- **ACTIVITY**
Each record that follows must be reproduced exactly.

--- WORKING DATA Enclosed Below ---

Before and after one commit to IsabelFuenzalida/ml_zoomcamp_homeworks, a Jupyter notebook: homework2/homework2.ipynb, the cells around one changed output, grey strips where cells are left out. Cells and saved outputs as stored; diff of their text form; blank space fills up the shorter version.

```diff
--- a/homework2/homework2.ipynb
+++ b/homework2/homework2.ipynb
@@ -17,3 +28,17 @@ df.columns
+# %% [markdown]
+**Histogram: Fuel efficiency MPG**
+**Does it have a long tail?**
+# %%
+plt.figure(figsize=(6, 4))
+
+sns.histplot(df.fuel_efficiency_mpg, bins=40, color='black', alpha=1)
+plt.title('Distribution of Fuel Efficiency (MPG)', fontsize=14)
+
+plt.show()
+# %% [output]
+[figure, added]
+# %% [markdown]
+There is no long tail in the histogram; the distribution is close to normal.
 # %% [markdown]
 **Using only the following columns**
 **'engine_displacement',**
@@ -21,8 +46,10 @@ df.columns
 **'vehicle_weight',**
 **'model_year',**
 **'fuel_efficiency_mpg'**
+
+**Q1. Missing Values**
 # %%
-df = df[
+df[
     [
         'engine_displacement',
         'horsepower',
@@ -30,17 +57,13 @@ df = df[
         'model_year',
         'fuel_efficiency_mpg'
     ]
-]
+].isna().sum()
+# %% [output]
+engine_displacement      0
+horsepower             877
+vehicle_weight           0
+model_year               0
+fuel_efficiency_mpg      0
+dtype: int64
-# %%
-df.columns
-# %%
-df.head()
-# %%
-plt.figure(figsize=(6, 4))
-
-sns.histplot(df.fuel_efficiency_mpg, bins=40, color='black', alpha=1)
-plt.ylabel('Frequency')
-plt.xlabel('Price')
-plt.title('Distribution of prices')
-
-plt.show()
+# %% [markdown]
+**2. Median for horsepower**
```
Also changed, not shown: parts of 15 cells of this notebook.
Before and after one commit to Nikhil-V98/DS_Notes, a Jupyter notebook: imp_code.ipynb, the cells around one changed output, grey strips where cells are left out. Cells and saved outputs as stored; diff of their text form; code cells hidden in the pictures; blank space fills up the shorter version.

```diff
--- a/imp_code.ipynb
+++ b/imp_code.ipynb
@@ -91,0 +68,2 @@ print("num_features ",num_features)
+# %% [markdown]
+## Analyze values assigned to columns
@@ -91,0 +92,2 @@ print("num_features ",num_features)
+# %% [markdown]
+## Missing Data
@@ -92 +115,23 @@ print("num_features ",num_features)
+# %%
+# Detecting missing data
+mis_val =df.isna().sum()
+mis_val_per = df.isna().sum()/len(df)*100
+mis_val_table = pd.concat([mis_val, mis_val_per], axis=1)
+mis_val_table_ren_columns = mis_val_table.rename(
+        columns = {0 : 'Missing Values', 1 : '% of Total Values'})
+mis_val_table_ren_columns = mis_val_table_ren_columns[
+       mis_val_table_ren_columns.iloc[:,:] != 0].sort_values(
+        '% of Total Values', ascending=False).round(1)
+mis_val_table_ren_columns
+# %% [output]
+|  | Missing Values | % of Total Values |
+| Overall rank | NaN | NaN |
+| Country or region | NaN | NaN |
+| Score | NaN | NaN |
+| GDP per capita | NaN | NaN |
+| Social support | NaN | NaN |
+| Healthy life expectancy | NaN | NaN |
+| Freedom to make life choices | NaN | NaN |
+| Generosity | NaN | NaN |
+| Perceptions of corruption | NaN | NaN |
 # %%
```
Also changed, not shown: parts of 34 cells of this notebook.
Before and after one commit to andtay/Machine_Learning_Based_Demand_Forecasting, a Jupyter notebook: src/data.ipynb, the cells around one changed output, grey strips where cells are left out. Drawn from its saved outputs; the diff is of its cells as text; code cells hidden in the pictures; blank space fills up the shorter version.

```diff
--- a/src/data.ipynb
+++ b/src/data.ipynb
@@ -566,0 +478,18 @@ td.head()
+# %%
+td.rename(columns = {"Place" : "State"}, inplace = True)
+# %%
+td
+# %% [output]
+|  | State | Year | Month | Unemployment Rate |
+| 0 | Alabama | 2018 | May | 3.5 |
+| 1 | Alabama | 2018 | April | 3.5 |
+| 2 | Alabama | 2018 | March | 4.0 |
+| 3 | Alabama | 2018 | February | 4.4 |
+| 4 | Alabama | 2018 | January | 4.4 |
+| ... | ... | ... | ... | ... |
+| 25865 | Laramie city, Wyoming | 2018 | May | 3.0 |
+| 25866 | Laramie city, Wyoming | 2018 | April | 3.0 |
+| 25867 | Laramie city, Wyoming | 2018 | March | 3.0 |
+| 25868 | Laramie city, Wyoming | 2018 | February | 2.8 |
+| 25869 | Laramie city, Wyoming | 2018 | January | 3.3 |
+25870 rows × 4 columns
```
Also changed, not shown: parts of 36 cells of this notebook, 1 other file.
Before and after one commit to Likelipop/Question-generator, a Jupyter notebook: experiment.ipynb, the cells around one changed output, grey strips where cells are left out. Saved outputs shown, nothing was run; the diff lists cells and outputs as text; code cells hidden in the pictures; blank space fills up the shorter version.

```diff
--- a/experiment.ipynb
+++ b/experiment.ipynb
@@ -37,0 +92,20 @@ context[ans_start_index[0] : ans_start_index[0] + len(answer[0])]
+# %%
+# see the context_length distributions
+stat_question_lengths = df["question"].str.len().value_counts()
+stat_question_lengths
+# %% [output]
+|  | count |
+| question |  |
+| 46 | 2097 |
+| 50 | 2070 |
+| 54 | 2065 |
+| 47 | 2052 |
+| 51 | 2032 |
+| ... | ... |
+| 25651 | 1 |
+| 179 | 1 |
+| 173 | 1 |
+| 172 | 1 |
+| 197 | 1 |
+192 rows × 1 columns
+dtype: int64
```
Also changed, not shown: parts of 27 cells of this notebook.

--- End of Enclosed WORKING DATA ---

- **SOLUTION FOR THIS TASK**
Before and after one commit to IsabelFuenzalida/ml_zoomcamp_homeworks, a Jupyter notebook: homework2/homework2.ipynb, the cells around one changed output, grey strips where cells are left out. Cells and saved outputs as stored; diff of their text form; blank space fills up the shorter version.

```diff
--- a/homework2/homework2.ipynb
+++ b/homework2/homework2.ipynb
@@ -17,3 +28,17 @@ df.columns
+# %% [markdown]
+**Histogram: Fuel efficiency MPG**
+**Does it have a long tail?**
+# %%
+plt.figure(figsize=(6, 4))
+
+sns.histplot(df.fuel_efficiency_mpg, bins=40, color='black', alpha=1)
+plt.title('Distribution of Fuel Efficiency (MPG)', fontsize=14)
+
+plt.show()
+# %% [output]
+[figure, added]
+# %% [markdown]
+There is no long tail in the histogram; the distribution is close to normal.
 # %% [markdown]
 **Using only the following columns**
 **'engine_displacement',**
@@ -21,8 +46,10 @@ df.columns
 **'vehicle_weight',**
 **'model_year',**
 **'fuel_efficiency_mpg'**
+
+**Q1. Missing Values**
 # %%
-df = df[
+df[
     [
         'engine_displacement',
         'horsepower',
@@ -30,17 +57,13 @@ df = df[
         'model_year',
         'fuel_efficiency_mpg'
     ]
-]
+].isna().sum()
+# %% [output]
+engine_displacement      0
+horsepower             877
+vehicle_weight           0
+model_year               0
+fuel_efficiency_mpg      0
+dtype: int64
-# %%
-df.columns
-# %%
-df.head()
-# %%
-plt.figure(figsize=(6, 4))
-
-sns.histplot(df.fuel_efficiency_mpg, bins=40, color='black', alpha=1)
-plt.ylabel('Frequency')
-plt.xlabel('Price')
-plt.title('Distribution of prices')
-
-plt.show()
+# %% [markdown]
+**2. Median for horsepower**
```
Also changed, not shown: parts of 15 cells of this notebook.
Before and after one commit to Nikhil-V98/DS_Notes, a Jupyter notebook: imp_code.ipynb, the cells around one changed output, grey strips where cells are left out. Cells and saved outputs as stored; diff of their text form; code cells hidden in the pictures; blank space fills up the shorter version.

```diff
--- a/imp_code.ipynb
+++ b/imp_code.ipynb
@@ -91,0 +68,2 @@ print("num_features ",num_features)
+# %% [markdown]
+## Analyze values assigned to columns
@@ -91,0 +92,2 @@ print("num_features ",num_features)
+# %% [markdown]
+## Missing Data
@@ -92 +115,23 @@ print("num_features ",num_features)
+# %%
+# Detecting missing data
+mis_val =df.isna().sum()
+mis_val_per = df.isna().sum()/len(df)*100
+mis_val_table = pd.concat([mis_val, mis_val_per], axis=1)
+mis_val_table_ren_columns = mis_val_table.rename(
+        columns = {0 : 'Missing Values', 1 : '% of Total Values'})
+mis_val_table_ren_columns = mis_val_table_ren_columns[
+       mis_val_table_ren_columns.iloc[:,:] != 0].sort_values(
+        '% of Total Values', ascending=False).round(1)
+mis_val_table_ren_columns
+# %% [output]
+|  | Missing Values | % of Total Values |
+| Overall rank | NaN | NaN |
+| Country or region | NaN | NaN |
+| Score | NaN | NaN |
+| GDP per capita | NaN | NaN |
+| Social support | NaN | NaN |
+| Healthy life expectancy | NaN | NaN |
+| Freedom to make life choices | NaN | NaN |
+| Generosity | NaN | NaN |
+| Perceptions of corruption | NaN | NaN |
 # %%
```
Also changed, not shown: parts of 34 cells of this notebook.
Before and after one commit to andtay/Machine_Learning_Based_Demand_Forecasting, a Jupyter notebook: src/data.ipynb, the cells around one changed output, grey strips where cells are left out. Drawn from its saved outputs; the diff is of its cells as text; code cells hidden in the pictures; blank space fills up the shorter version.

```diff
--- a/src/data.ipynb
+++ b/src/data.ipynb
@@ -566,0 +478,18 @@ td.head()
+# %%
+td.rename(columns = {"Place" : "State"}, inplace = True)
+# %%
+td
+# %% [output]
+|  | State | Year | Month | Unemployment Rate |
+| 0 | Alabama | 2018 | May | 3.5 |
+| 1 | Alabama | 2018 | April | 3.5 |
+| 2 | Alabama | 2018 | March | 4.0 |
+| 3 | Alabama | 2018 | February | 4.4 |
+| 4 | Alabama | 2018 | January | 4.4 |
+| ... | ... | ... | ... | ... |
+| 25865 | Laramie city, Wyoming | 2018 | May | 3.0 |
+| 25866 | Laramie city, Wyoming | 2018 | April | 3.0 |
+| 25867 | Laramie city, Wyoming | 2018 | March | 3.0 |
+| 25868 | Laramie city, Wyoming | 2018 | February | 2.8 |
+| 25869 | Laramie city, Wyoming | 2018 | January | 3.3 |
+25870 rows × 4 columns
```
Also changed, not shown: parts of 36 cells of this notebook, 1 other file.
Before and after one commit to Likelipop/Question-generator, a Jupyter notebook: experiment.ipynb, the cells around one changed output, grey strips where cells are left out. Saved outputs shown, nothing was run; the diff lists cells and outputs as text; code cells hidden in the pictures; blank space fills up the shorter version.

```diff
--- a/experiment.ipynb
+++ b/experiment.ipynb
@@ -37,0 +92,20 @@ context[ans_start_index[0] : ans_start_index[0] + len(answer[0])]
+# %%
+# see the context_length distributions
+stat_question_lengths = df["question"].str.len().value_counts()
+stat_question_lengths
+# %% [output]
+|  | count |
+| question |  |
+| 46 | 2097 |
+| 50 | 2070 |
+| 54 | 2065 |
+| 47 | 2052 |
+| 51 | 2032 |
+| ... | ... |
+| 25651 | 1 |
+| 179 | 1 |
+| 173 | 1 |
+| 172 | 1 |
+| 197 | 1 |
+192 rows × 1 columns
+dtype: int64
```
Also changed, not shown: parts of 27 cells of this notebook.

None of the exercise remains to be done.